▶ [DATA FOR PROCESSING]:
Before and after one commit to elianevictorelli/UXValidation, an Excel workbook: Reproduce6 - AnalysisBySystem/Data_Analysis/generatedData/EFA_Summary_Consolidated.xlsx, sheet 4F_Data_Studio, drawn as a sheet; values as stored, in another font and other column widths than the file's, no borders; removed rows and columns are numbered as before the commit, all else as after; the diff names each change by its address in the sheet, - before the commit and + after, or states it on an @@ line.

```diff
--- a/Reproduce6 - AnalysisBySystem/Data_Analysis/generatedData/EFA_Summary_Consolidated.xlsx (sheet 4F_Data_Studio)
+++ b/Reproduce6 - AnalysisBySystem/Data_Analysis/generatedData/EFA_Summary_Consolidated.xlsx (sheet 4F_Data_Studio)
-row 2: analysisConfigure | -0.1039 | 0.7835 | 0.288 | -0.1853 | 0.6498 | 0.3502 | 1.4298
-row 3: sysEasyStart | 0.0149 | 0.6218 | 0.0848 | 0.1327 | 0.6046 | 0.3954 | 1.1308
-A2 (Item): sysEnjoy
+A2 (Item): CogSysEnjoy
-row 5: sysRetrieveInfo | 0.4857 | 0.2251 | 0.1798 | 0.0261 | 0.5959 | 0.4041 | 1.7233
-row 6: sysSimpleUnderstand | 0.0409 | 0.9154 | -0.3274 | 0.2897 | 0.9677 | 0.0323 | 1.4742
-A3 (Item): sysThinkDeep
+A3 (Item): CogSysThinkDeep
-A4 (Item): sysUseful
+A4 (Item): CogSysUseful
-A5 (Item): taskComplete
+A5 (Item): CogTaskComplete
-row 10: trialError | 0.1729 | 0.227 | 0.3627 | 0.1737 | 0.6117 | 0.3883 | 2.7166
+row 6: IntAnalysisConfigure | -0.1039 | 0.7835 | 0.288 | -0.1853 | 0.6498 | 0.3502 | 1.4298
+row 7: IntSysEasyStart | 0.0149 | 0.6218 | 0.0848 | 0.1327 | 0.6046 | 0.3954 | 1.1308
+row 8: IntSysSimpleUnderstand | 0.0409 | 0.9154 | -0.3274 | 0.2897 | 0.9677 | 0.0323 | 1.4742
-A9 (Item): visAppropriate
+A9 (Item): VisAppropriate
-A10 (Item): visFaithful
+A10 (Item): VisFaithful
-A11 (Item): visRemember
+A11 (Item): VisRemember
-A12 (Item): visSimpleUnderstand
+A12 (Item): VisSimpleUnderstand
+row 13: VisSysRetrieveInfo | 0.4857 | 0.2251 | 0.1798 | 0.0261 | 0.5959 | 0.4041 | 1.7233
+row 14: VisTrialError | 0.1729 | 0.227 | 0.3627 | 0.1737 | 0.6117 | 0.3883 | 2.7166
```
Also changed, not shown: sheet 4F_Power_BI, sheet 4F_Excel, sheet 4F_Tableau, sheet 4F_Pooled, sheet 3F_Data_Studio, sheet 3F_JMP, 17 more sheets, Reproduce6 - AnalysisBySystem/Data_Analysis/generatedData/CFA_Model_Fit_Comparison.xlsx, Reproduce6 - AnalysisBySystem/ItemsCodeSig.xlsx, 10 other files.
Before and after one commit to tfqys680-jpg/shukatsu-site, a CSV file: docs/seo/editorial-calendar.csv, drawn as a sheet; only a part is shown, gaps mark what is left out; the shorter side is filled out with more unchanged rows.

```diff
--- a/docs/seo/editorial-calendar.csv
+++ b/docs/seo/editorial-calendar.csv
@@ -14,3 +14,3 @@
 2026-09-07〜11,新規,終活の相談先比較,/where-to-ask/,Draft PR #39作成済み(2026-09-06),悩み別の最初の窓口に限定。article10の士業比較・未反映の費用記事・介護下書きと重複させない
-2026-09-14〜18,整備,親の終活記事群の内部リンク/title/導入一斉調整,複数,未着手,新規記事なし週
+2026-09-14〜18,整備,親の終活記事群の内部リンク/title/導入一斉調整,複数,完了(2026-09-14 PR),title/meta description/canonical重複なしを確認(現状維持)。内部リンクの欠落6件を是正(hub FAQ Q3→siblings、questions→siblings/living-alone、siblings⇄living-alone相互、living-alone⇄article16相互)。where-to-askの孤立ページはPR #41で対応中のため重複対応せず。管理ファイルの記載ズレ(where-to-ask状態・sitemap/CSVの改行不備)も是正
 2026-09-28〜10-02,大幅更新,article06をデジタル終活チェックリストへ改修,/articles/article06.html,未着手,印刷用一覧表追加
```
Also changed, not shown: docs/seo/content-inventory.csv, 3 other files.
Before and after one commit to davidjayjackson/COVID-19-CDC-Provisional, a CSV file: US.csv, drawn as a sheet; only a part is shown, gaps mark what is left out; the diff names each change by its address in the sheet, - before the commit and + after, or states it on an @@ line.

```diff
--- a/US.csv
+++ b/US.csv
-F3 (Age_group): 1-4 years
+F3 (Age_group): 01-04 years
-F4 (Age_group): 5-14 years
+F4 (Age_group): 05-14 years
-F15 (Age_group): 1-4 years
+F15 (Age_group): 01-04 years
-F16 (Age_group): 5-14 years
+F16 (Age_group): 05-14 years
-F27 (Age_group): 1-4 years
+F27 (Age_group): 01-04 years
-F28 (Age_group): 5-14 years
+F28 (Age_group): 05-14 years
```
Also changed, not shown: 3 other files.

▶ [TASK]: The records are to be duplicated in full, with every word kept exactly.

▶ [FINAL ANSWER]:
Before and after one commit to elianevictorelli/UXValidation, an Excel workbook: Reproduce6 - AnalysisBySystem/Data_Analysis/generatedData/EFA_Summary_Consolidated.xlsx, sheet 4F_Data_Studio, drawn as a sheet; values as stored, in another font and other column widths than the file's, no borders; removed rows and columns are numbered as before the commit, all else as after; the diff names each change by its address in the sheet, - before the commit and + after, or states it on an @@ line.

```diff
--- a/Reproduce6 - AnalysisBySystem/Data_Analysis/generatedData/EFA_Summary_Consolidated.xlsx (sheet 4F_Data_Studio)
+++ b/Reproduce6 - AnalysisBySystem/Data_Analysis/generatedData/EFA_Summary_Consolidated.xlsx (sheet 4F_Data_Studio)
-row 2: analysisConfigure | -0.1039 | 0.7835 | 0.288 | -0.1853 | 0.6498 | 0.3502 | 1.4298
-row 3: sysEasyStart | 0.0149 | 0.6218 | 0.0848 | 0.1327 | 0.6046 | 0.3954 | 1.1308
-A2 (Item): sysEnjoy
+A2 (Item): CogSysEnjoy
-row 5: sysRetrieveInfo | 0.4857 | 0.2251 | 0.1798 | 0.0261 | 0.5959 | 0.4041 | 1.7233
-row 6: sysSimpleUnderstand | 0.0409 | 0.9154 | -0.3274 | 0.2897 | 0.9677 | 0.0323 | 1.4742
-A3 (Item): sysThinkDeep
+A3 (Item): CogSysThinkDeep
-A4 (Item): sysUseful
+A4 (Item): CogSysUseful
-A5 (Item): taskComplete
+A5 (Item): CogTaskComplete
-row 10: trialError | 0.1729 | 0.227 | 0.3627 | 0.1737 | 0.6117 | 0.3883 | 2.7166
+row 6: IntAnalysisConfigure | -0.1039 | 0.7835 | 0.288 | -0.1853 | 0.6498 | 0.3502 | 1.4298
+row 7: IntSysEasyStart | 0.0149 | 0.6218 | 0.0848 | 0.1327 | 0.6046 | 0.3954 | 1.1308
+row 8: IntSysSimpleUnderstand | 0.0409 | 0.9154 | -0.3274 | 0.2897 | 0.9677 | 0.0323 | 1.4742
-A9 (Item): visAppropriate
+A9 (Item): VisAppropriate
-A10 (Item): visFaithful
+A10 (Item): VisFaithful
-A11 (Item): visRemember
+A11 (Item): VisRemember
-A12 (Item): visSimpleUnderstand
+A12 (Item): VisSimpleUnderstand
+row 13: VisSysRetrieveInfo | 0.4857 | 0.2251 | 0.1798 | 0.0261 | 0.5959 | 0.4041 | 1.7233
+row 14: VisTrialError | 0.1729 | 0.227 | 0.3627 | 0.1737 | 0.6117 | 0.3883 | 2.7166
```
Also changed, not shown: sheet 4F_Power_BI, sheet 4F_Excel, sheet 4F_Tableau, sheet 4F_Pooled, sheet 3F_Data_Studio, sheet 3F_JMP, 17 more sheets, Reproduce6 - AnalysisBySystem/Data_Analysis/generatedData/CFA_Model_Fit_Comparison.xlsx, Reproduce6 - AnalysisBySystem/ItemsCodeSig.xlsx, 10 other files.
Before and after one commit to tfqys680-jpg/shukatsu-site, a CSV file: docs/seo/editorial-calendar.csv, drawn as a sheet; only a part is shown, gaps mark what is left out; the shorter side is filled out with more unchanged rows.

```diff
--- a/docs/seo/editorial-calendar.csv
+++ b/docs/seo/editorial-calendar.csv
@@ -14,3 +14,3 @@
 2026-09-07〜11,新規,終活の相談先比較,/where-to-ask/,Draft PR #39作成済み(2026-09-06),悩み別の最初の窓口に限定。article10の士業比較・未反映の費用記事・介護下書きと重複させない
-2026-09-14〜18,整備,親の終活記事群の内部リンク/title/導入一斉調整,複数,未着手,新規記事なし週
+2026-09-14〜18,整備,親の終活記事群の内部リンク/title/導入一斉調整,複数,完了(2026-09-14 PR),title/meta description/canonical重複なしを確認(現状維持)。内部リンクの欠落6件を是正(hub FAQ Q3→siblings、questions→siblings/living-alone、siblings⇄living-alone相互、living-alone⇄article16相互)。where-to-askの孤立ページはPR #41で対応中のため重複対応せず。管理ファイルの記載ズレ(where-to-ask状態・sitemap/CSVの改行不備)も是正
 2026-09-28〜10-02,大幅更新,article06をデジタル終活チェックリストへ改修,/articles/article06.html,未着手,印刷用一覧表追加
```
Also changed, not shown: docs/seo/content-inventory.csv, 3 other files.
Before and after one commit to davidjayjackson/COVID-19-CDC-Provisional, a CSV file: US.csv, drawn as a sheet; only a part is shown, gaps mark what is left out; the diff names each change by its address in the sheet, - before the commit and + after, or states it on an @@ line.

```diff
--- a/US.csv
+++ b/US.csv
-F3 (Age_group): 1-4 years
+F3 (Age_group): 01-04 years
-F4 (Age_group): 5-14 years
+F4 (Age_group): 05-14 years
-F15 (Age_group): 1-4 years
+F15 (Age_group): 01-04 years
-F16 (Age_group): 5-14 years
+F16 (Age_group): 05-14 years
-F27 (Age_group): 1-4 years
+F27 (Age_group): 01-04 years
-F28 (Age_group): 5-14 years
+F28 (Age_group): 05-14 years
```
Also changed, not shown: 3 other files.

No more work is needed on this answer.